PicoLixp Explored: On Coroutines

PicoLixp Explored: On Coroutines


5 min read

In this post, we will introduce the concept of co-routines and how they are handled in PicoLisp. This will be the foundation for the subsequent posts on Discrete Event Simulation and finally a couple of examples, including an ASCII model railway simulation written in PicoLisp, so stay tuned ๐Ÿค—

What are Coroutines?

Coroutines are a type of programming construct that aim to achieve concurrency in programming without using threads or processes. The key idea of coroutines is that their execution can be paused and resumed at specific points during their execution, allowing other coroutines to run in the meantime. This requires that the local environment as well as the state of control of the function are preserved while the coroutines are stopped.

One of the benefits of coroutines is that they can be used to write asynchronous code in a more sequential and readable manner, compared to other concurrency models such as threads or callbacks. Coroutines can be used to write code that looks like synchronous code, while still taking advantage of asynchronous behavior and avoiding some of the pitfalls of concurrent programming, such as race conditions and deadlocks.

Co-Routines in PicoLisp
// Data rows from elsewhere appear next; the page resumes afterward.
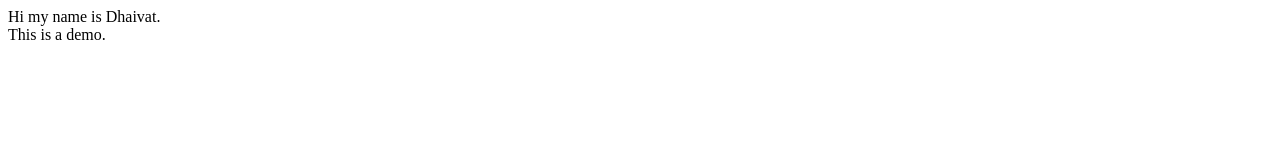
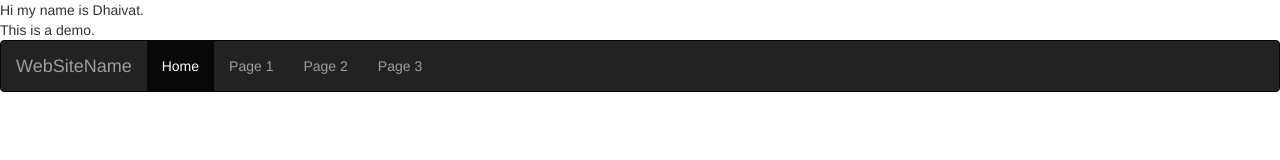
Before and after one commit to dgohel01/pages, a plain HTML site: page index.html in a window 1280 px wide. Drawn offline with nearby package versions, Linux system fonts and the light colour scheme.

Commit message:
Update index.html

```diff
--- a/index.html
+++ b/index.html
@@ -2,9 +2,25 @@
 <html>
 <head>
 	<title>Profile</title>
+	<link rel="stylesheet" href="https://maxcdn.bootstrapcdn.com/bootstrap/3.4.0/css/bootstrap.min.css">
 </head>
 <body>
 Hi my name is Dhaivat. <br/>
 This is a demo.
+
+
+<nav class="navbar navbar-inverse">
+  <div class="container-fluid">
+    <div class="navbar-header">
+      <a class="navbar-brand" href="#">WebSiteName</a>
+    </div>
+    <ul class="nav navbar-nav">
+      <li class="active"><a href="#">Home</a></li>
+      <li><a href="#">Page 1</a></li>
+      <li><a href="#">Page 2</a></li>
+      <li><a href="#">Page 3</a></li>
+    </ul>
+  </div>
+</nav>
 </body>
 </html>
```
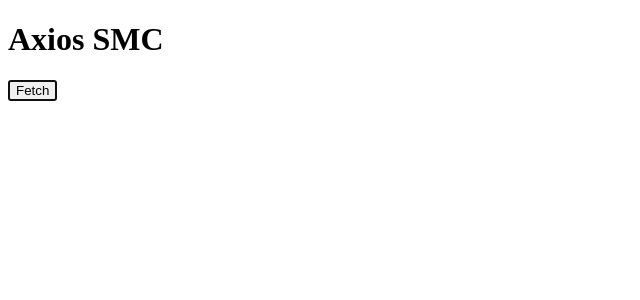
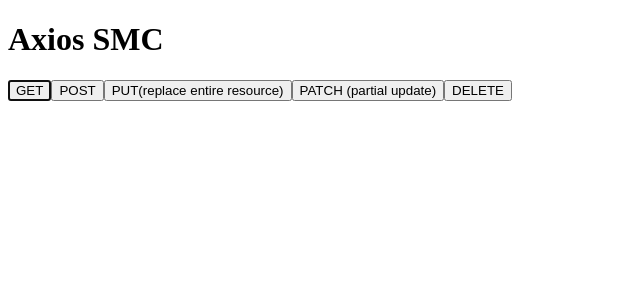
Before and after one commit to nyanxx/axios-smc, a React (Vite) app: page / in a window 1280 px wide. Shown: the top 300 px of the page, without its empty margins (0-640 px from the left). Built offline with nearby package versions, Linux system fonts and the light colour scheme.

Commit message:
done: 9/60

```diff
--- a/src/App.tsx
+++ b/src/App.tsx
@@ -1,15 +1,15 @@
 import { useEffect, useRef } from "react"
 import {
-  // METHOD,
-  URL
+  PARAMS,
 } from "./config"
-import axios from "axios"
+import axios from "./api/axios"
+import type { PostObject } from "./types/PostData"
+import { AxiosError } from "axios"
+import type { ResponseData } from "./types/ResponseData"
 
 const App = () => {
 
-  // console.log(axios)
-
-  const getData = () => {
+  const getData = async (): Promise<void> => {
     // fetch(URL, {
     //   method: METHOD
     // })
@@ -23,48 +23,145 @@
     //   .then(data => console.log("Data:", data))
     //   .catch(error => console.log(error))
 
-
-    type ResponseData = {
-      id: number,
-      name: string,
-      username: string,
-      email: string,
-      address: {
-        street: string,
-        suite: string,
-        city: string,
-        zipcode: string,
-        geo: {
-          lat: string,
-          lng: string
-        }
-      },
-      phone: string,
-      website: string,
-      company: {
-        name: string,
-        catchPhrase: string,
-        bs: string
+    try {
+      const res = await axios.get<ResponseData[]>(PARAMS.INVALID_ROUTE)
+      // if the request failed the below code will not event execute
+      console.log("Response Status Code:", res.status)
+      console.log("Request Method:", res.config.method)
+      // data is available in res.data
+      console.log("Data:", res.data)
+      console.log(res.data.forEach(e => e.name))
+      // no need to use the .json() axios automatically converts JSON for you
+    } catch (error) {
+      if (error instanceof AxiosError) {
+        console.log("Error Status Code:", error.status)
+        if (!error.response) { console.error("Check network and try again!") }
+        if (error.status === 400) { console.error("Bad Request") }
+        if (error.status === 401) { console.error("Unauthorized") }
+        if (error.status === 404) { console.error("Not Found") }
+      } else {
+        console.error("Unexpected Error:", error)
       }
     }
 
+  }
+
+  const postData = async (): Promise<void> => {
+
+    const postData: PostObject = {
+      title: "Axios Practice",
+      body: "Posting data",
+      userId: 5
+    }
 
     try {
-      axios.get<ResponseData[]>(URL).then(res => {
-        // if the request failed the below code will not event execute
-        console.log("Response Status Code:", res.status)
-        console.log("Request Method:", res.config.method)
-        console.log(res.data.map(e => e.name))
-        // res.data.forEach(element => {
-        //   console.log(element.name)
-        // });
-      })
-      // no need to use the .json() axios automatically converts JSON for you
-      // data is available in res.data
+      const res = await axios.post<PostObject & { id: number }>(
+        PARAMS.POSTS,
+        postData
+      )
+
+      console.log("Response Status Code:", res.status)
+      console.log("Request Method:", res.config.method)
+      console.log("Data:", res.data)
+      console.log(res.data.id)
+
     } catch (error) {
-      console.log(error)
+      if (error instanceof AxiosError) {
+        console.log("Error Status Code:", error.status)
+        if (!error.response) { console.error("Check network and try again!") }
+        if (error.status === 400) { console.error("Bad Request") }
+        if (error.status === 401) { console.error("Unauthorized") }
+        if (error.status === 404) { console.error("Not Found") }
+      } else {
+        console.error("Unexpected Error:", error)
+      }
+    }
+  }
+
+
+  const putData = async (): Promise<void> => {
+
+    const replaceData: PostObject & { id: number } = {
+      id: 1,
+      title: "Updated Title",
+      body: "Updated body",
+      userId: 1
     }
 
+    try {
+      const res = await axios.put(
+        // PARAMS.POST_1,
+        "post/10",
+        replaceData
+      )
+      console.log("Response Status Code:", res.status)
+      console.log("Request Method:", res.config.method)
+      console.log("Data:", res.data)
+      console.log(res.data.id)
+
+    } catch (error) {
+      if (error instanceof AxiosError) {
+        console.log("Error Status Code:", error.status)
+        if (!error.response) { console.error("Check network and try again!") }
+        if (error.status === 400) { console.error("Bad Request") }
+        if (error.status === 401) { console.error("Unauthorized") }
+        if (error.status === 404) { console.error("Not Found") }
+      } else {
+        console.error("Unexpected Error:", error)
+      }
+    }
+  }
+
+  const patchData = async (): Promise<void> => {
+
+    type UpdateData = Pick<PostObject, "title">
+    const updateData: UpdateData = {
+      title: "Patched Title"
+    }
+
+    try {
+      const res = await axios.patch(
+        PARAMS.POST_1,
+        updateData
+      )
+      console.log("Response Status Code:", res.status)
+      console.log("Request Method:", res.config.method)
+      console.log("Data:", res.data)
+      console.log(res.data.id)
+
+    } catch (error) {
+      if (error instanceof AxiosError) {
+        console.log("Error Status Code:", error.status)
+        if (!error.response) { console.error("Check network and try again!") }
+        if (error.status === 400) { console.error("Bad Request") }
+        if (error.status === 401) { console.error("Unauthorized") }
+        if (error.status === 404) { console.error("Not Found") }
+      } else {
+        console.error("Unexpected Error:", error)
+      }
+    }
+  }
+
+  const deleteData = async (): Promise<void> => {
+    try {
+      const res = await axios.delete(
+        PARAMS.POST_1,
+      )
+      console.log("Response Status Code:", res.status) //200
+      console.log("Request Method:", res.config.method)
+      console.log("Data:", res.data)
+
+    } catch (error) {
+      if (error instanceof AxiosError) {
+        console.log("Error Status Code:", error.status)
+        if (!error.response) { console.error("Check network and try again!") }
+        if (error.status === 400) { console.error("Bad Request") }
+        if (error.status === 401) { console.error("Unauthorized") }
+        if (error.status === 404) { console.error("Not Found") }
+      } else {
+        console.error("Unexpected Error:", error)
+      }
+    }
   }
 
   const btnRef = useRef<HTMLButtonElement>(null)
@@ -80,7 +177,31 @@
         type="button"
         onClick={() => getData()}
       >
-        Fetch
+        GET
+      </button>
+      <button
+        type="button"
+        onClick={() => postData()}
+      >
+        POST
+      </button>
+      <button
+        type="button"
+        onClick={() => putData()}
+      >
+        PUT(replace entire resource)
+      </button>
+      <button
+        type="button"
+        onClick={() => patchData()}
+      >
+        PATCH (partial update)
+      </button>
+      <button
+        type="button"
+        onClick={() => deleteData()}
+      >
+        DELETE
       </button>
     </main>
   )
--- /dev/null
+++ b/src/api/axios.ts
@@ -0,0 +1,6 @@
+import axios from "axios";
+import { BASEURL } from "../config";
+
+export default axios.create({
+    baseURL: BASEURL
+})
--- a/src/config/index.ts
+++ b/src/config/index.ts
@@ -1,5 +1,5 @@
 type RequestMethod = "GET" | "POST" | "PUT" | "PATCH" | "DELETE"
-const SITE = "jsonplaceholder.typicode.com"
+const BASEURL = "https://jsonplaceholder.typicode.com/"
 
 /**
  * https://jsonplaceholder.typicode.com/posts/1
@@ -12,18 +12,26 @@
  * 200 - success
  * 201 - success and something created
  * 204 - success but no content created or sent in response
+ * 400 - bad request - server cannot or will not process the request
  * 404 - not found
  * 401 - unauthorized
- * 500 - internal server erro
+ * 422 - uprocessable content or entity due to semantic error or failed validation
+ * 402 - payment reqired
+ * 409 - conflict or duplicate data
+ * 500 - internal server error
  */
 
 const METHOD: RequestMethod = "GET"
 
-const PARAMS = "users" // POST->201 | GET->200(return 10 users)
-// const PARAMS = "posts" // POST->201 | GET->200(returns 100 objects)
-// const PARAMS = "posts/1" // GET->200
-// const PARAMS = "posasdfadf" // 404
+const PARAMS = {
+    USERS: "users", // POST->201 | GET->200(return 10 users)
+    POSTS: "posts", // POST->201 | GET->200(returns 100 objects)
+    POST_1: "posts/1", // GET->200
+    INVALID_ROUTE: "posasdfadf", // 404
+}
 
 
-const URL = `https://${SITE}/${PARAMS}`
-export { URL, METHOD }
+// const URL = `https://${SITE}/${PARAMS}`
+
+
+export { METHOD, BASEURL, PARAMS }
--- /dev/null
+++ b/src/types/PostData.ts
@@ -0,0 +1,5 @@
+export type PostObject = {
+    title: string,
+    body: string,
+    userId: number
+}
--- /dev/null
+++ b/src/types/ResponseData.ts
@@ -0,0 +1,31 @@
+type Geo = {
+    lat: string,
+    lng: string
+}
+
+type Address = {
+    street: string,
+    suite: string,
+    city: string,
+    zipcode: string,
+    geo: Geo
+}
+
+type Company = {
+    name: string,
+    catchPhrase: string,
+    bs: string
+}
+
+type ResponseData = {
+    id: number,
+    name: string,
+    username: string,
+    email: string,
+    address: Address
+    phone: string,
+    website: string,
+    company: Company
+}
+
+export { type ResponseData }
```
We need two functions to create a coroutine in PicoLisp: co to initiate the coroutine, and yield, which controls when the function is stopped and resumed.

From the documentation:

(co ['any [. prg]]) -> any

Starts, resumes or stops a coroutine with the tag given by any. (...) prg will be executed until it either terminates normally or until yield is called.

Let's look at a very simple co-routine:

(co 'a
    (let N 0
                (inc 'N) ) ) ) )

According to the definition, we have two parts: a is the tag of the coroutine, and (let N 0 (loop (yield (inc 'N))))) is its program body. If we call it for the first time, N will be set to zero and then increased by one in a loop. Then yield interrupts the coroutine and returns the value.

Let's test it in the REPL:

: (co 'a (let N 0 (loop (yield (inc 'N))))) 
-> 1

As expected, the return value is 1, because N has been increased once.

Now comes the point: Next time we call the coroutine a, it will resume where we stopped. The syntax to resume is (co <tag> <anything>) , for example:

: (co 'a T) 
-> 2
: (co 'a T)
-> 3

Note: Theanythingpart can be literally anything as it does not get executed. For example, this one will also work but does not make sense:

: (co 'a (println "this will not print anything"))
-> 4

To stop the coroutine, we call (co <tag>) without any argument. If then the coroutine gets called again, it will start from the beginning.

: (co 'a) 
-> a
: (co 'a (let N 0 (loop (yield (inc 'N))))) 
-> 1

Managing the Stack

To keep the local environment for each coroutine, each one of them needs its own stack space to maintain its state. This means that for large and nested coroutines, it might be necessary to monitor the stack size. By default, the stack segment size is 64 kB for coroutines and 256 kB for the main stack segment.

The current stack can be viewed like this:

: (stack)
-> ((a . 63) (T . 250) . 64)

In the output above we see our coroutine a and the main routine (which also maintains the REPL) T, with the respective unused stack space, plus the general coroutine stack size:

  • coroutine a has unused stack space of 63 kB (out of 64),

  • the main routine T has unused stack space of 250 kB (out of 256 kB),

  • The allocated stack size of each coroutine is 64 kB.

In some situations, you might want to adjust the stack space. This is done by passing arguments to the stack function, where the first argument is the coroutine stack size and the second (optional) argument is the main stack size. The coroutine stack size can only be modified if no coroutine is running.

: (co 'a)   # stop current coroutine
-> a
: (stack 128 512)
-> 128

If we then start the coroutine again, we will see the updated stack sizes:

: (co 'a (let N 0 (loop (yield (inc 'N)))))   # restart coroutine
-> 1
: (stack)
-> ((a . 127) (T . 507) . 128)

Obviously we cannot allocate more stack space to a coroutine than is allocated by the system to the picolisp process. The default stack space settings can be checked with the ulimit -s command in Linux systems:

$ ulimit -s

In the example above, it is 8192 kB (8 MB). If we try to allocate more than 8 MB to the coroutines, we will get a segmentation fault error:

: (stack 4200 4200)
-> 4200
: (co 'a T)
[1]    17524 segmentation fault (core dumped)  ~/pil21/pil +

To prevent this, we can increase the stack space for the PicoLisp process with ulimit -s <stack space>:

$ ulimit -s 16384   # 16 MB
$ ulimit -s unlimited

Use with care, as allocating too many resources to a process might exhaust your system's resource limits and lead to unexpected behavior.

If you find this "increase a number" example a little bit boring, wait for the next posts - we will see some more useful examples on how to use coroutines soon.